Pictured on the passenger side of the Fiat 500 is Luca de Meo. Sergio Marchionne, an Italian-Canadian and Fiat CEO, has appointed de Meo to be head of Fiat-owned Alfa Romeo. Poor Alfa; a brand that has struggled with dealers, reliability, and positioning. It is now Luca de Meo’s turn to try and sort it all out. Antonio Baravalle was the last to make an attempt. Alfa, somewhat like Ford earlier this decade, has introduced a halo model far above the regular production models available in their showrooms. Granted, just like the Ford GT, Alfa’s 8C Competizione is a wonderful vehicle. As far as its bearing on the Alfa’s people like you and I could drive…. the 8C becomes nigh-on inconsequential.
“One of De Meo’s duties is to take an out-of-the-box approach to Alfa’s US return.” Fiat Group CEO Sergio Marchionne.
“It will be more difficult than Fiat – at least with Fiat we knew where to start.” Alfa Romeo’s new CEO and still Chief Marketing Officer across the Fiat Group, Luca de Meo.

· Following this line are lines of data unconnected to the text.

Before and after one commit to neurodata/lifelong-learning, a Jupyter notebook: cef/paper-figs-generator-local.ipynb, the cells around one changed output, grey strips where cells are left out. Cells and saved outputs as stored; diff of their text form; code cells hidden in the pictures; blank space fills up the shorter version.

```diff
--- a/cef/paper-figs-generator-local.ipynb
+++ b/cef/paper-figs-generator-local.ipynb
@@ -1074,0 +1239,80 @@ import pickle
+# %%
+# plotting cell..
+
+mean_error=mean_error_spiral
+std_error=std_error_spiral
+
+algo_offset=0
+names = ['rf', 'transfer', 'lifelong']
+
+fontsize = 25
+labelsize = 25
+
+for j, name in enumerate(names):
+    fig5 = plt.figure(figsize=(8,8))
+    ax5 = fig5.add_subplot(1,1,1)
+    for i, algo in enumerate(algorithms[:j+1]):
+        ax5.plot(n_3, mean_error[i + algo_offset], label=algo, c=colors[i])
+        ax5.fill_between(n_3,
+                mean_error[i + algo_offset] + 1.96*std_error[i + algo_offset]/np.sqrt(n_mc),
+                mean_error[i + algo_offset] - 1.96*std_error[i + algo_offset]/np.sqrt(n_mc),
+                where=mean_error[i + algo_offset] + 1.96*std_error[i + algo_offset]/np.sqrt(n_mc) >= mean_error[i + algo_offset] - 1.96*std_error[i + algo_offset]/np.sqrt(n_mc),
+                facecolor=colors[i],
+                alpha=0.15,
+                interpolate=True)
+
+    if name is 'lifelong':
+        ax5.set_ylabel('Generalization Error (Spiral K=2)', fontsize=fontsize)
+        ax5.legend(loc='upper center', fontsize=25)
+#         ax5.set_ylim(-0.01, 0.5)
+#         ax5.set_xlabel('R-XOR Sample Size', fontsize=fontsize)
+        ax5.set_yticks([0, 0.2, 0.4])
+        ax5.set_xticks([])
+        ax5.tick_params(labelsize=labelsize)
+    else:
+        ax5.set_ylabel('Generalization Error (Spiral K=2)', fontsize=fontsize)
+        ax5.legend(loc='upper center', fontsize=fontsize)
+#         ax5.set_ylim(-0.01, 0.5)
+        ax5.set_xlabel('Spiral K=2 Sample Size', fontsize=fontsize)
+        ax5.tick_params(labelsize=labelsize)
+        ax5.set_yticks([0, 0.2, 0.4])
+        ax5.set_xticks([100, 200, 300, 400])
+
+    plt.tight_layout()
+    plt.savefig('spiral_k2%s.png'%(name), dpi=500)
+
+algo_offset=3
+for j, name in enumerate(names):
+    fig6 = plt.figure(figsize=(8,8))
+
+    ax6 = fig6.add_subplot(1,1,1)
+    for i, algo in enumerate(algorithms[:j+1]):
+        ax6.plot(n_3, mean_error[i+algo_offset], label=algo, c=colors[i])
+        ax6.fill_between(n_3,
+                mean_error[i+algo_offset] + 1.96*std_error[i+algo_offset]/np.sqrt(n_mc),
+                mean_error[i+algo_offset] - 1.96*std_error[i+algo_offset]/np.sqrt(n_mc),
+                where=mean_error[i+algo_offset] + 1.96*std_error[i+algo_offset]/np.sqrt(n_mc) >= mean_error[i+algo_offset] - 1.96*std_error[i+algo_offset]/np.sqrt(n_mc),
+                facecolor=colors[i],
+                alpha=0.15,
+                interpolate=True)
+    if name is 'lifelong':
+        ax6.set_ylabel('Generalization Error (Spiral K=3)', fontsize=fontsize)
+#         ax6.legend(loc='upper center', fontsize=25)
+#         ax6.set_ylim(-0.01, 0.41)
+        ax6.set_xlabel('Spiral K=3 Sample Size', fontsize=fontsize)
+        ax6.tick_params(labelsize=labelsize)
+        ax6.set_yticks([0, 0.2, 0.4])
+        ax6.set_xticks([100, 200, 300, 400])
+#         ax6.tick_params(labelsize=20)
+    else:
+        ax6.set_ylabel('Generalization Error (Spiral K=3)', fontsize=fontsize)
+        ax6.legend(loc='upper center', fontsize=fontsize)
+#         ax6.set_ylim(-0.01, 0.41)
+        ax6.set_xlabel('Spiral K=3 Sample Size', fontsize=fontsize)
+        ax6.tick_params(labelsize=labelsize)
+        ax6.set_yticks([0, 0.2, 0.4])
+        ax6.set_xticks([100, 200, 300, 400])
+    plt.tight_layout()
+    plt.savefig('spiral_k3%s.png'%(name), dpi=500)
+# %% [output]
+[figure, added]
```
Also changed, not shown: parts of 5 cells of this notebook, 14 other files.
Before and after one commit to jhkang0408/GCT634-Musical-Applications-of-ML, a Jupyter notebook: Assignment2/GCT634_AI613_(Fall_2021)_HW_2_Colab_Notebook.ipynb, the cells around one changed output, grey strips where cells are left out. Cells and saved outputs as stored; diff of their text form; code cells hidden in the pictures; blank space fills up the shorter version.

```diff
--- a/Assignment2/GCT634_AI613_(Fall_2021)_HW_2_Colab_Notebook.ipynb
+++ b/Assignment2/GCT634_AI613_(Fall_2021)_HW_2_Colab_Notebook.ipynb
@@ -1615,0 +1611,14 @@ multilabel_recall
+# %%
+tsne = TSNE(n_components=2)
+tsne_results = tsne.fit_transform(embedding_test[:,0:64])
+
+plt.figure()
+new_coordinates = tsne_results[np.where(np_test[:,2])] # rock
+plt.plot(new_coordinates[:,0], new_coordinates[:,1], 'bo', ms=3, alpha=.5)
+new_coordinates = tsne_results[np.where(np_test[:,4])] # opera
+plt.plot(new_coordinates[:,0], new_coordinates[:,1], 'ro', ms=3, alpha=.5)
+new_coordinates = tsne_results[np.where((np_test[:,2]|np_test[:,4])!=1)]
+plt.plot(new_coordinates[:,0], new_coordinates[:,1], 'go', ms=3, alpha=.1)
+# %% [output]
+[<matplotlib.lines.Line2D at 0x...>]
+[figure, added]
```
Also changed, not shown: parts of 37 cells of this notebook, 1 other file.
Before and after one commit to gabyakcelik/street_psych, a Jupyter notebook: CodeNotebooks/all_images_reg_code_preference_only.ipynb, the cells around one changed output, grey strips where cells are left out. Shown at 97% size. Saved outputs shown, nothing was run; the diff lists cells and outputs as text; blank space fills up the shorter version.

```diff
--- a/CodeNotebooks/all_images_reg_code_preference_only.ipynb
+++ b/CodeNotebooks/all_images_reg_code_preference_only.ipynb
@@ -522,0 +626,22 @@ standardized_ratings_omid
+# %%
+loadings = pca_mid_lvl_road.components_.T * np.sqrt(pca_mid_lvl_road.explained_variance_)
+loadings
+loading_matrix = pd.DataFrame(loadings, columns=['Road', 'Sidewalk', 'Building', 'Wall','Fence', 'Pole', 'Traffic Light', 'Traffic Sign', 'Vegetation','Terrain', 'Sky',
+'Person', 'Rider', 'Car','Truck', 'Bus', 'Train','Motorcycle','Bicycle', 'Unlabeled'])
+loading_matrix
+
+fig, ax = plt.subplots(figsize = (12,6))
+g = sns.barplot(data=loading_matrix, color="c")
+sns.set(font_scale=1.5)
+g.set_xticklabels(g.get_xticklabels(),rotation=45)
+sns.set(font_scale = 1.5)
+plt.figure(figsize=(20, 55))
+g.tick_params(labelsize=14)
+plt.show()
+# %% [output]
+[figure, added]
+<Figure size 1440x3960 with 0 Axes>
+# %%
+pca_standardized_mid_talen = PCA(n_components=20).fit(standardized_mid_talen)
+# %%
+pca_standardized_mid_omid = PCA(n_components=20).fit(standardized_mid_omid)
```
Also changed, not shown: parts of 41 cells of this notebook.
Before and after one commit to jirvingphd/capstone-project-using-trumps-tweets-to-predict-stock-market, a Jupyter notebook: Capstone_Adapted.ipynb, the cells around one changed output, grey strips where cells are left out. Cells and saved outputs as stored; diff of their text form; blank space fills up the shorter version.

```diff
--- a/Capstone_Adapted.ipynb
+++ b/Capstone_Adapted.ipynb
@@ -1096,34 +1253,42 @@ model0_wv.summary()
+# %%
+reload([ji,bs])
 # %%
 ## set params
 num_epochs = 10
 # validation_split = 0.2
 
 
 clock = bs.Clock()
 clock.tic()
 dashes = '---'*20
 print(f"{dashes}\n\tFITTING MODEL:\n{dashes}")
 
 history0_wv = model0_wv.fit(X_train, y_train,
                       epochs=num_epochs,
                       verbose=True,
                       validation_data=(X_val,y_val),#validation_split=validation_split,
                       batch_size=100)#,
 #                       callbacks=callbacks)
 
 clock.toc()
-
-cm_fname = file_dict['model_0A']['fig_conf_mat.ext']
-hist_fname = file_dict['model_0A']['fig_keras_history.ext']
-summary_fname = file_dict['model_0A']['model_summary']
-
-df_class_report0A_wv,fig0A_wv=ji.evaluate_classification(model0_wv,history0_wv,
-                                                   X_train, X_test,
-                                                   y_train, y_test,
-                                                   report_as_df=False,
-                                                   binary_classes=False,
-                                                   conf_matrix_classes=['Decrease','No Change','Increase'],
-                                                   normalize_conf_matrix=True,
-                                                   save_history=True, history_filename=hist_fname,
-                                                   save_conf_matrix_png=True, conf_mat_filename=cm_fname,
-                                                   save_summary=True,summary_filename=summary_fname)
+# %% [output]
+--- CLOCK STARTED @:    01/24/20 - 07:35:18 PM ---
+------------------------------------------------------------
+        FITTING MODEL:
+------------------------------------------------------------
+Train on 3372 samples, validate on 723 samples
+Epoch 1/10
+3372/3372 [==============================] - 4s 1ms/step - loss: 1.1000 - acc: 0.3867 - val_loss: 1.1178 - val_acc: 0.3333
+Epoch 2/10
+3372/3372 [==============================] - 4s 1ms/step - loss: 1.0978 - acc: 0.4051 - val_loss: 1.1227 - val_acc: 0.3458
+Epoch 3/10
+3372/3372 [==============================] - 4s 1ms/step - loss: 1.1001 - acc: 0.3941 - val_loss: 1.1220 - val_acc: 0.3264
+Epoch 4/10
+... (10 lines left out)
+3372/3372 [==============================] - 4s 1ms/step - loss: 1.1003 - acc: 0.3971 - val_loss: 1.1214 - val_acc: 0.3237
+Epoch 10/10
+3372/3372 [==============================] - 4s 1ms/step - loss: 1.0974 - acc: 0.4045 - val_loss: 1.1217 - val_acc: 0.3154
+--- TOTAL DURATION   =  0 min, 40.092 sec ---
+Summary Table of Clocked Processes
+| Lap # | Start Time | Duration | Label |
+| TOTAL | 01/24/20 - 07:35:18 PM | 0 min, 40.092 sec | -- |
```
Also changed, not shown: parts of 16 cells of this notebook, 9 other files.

“If we can do it there, it should work anywhere.” Luca de Meo references the United Kingdom market, where Alfa saw a 30-40% increase in sales last year, making it the fastest growing brand in the UK. This came after a total revamp of the dealer network and a 50% reduction in showrooms.
“The difference this time, is that I am going to do it.” Luca de Meo responds to the fact that Karl-Heinz Kalbfell and Antonio Baravalle have made noble attempt towards the same goal.
“Alfa Romeos need to be compact, agile, pretty powerful, beautiful and with a good engine noise. It’s not rocket science, but it’s difficult to actually do.” Mr. de Meo succinctly describes the perfect Alfa Romeo and the difficulty to produce it.
“This is the man who I have given the unforgivable task of trying to fix Alfa Romeo.” Sergio Marchionne describes the difficult job description as he introduces his problem solver, Luca de Meo.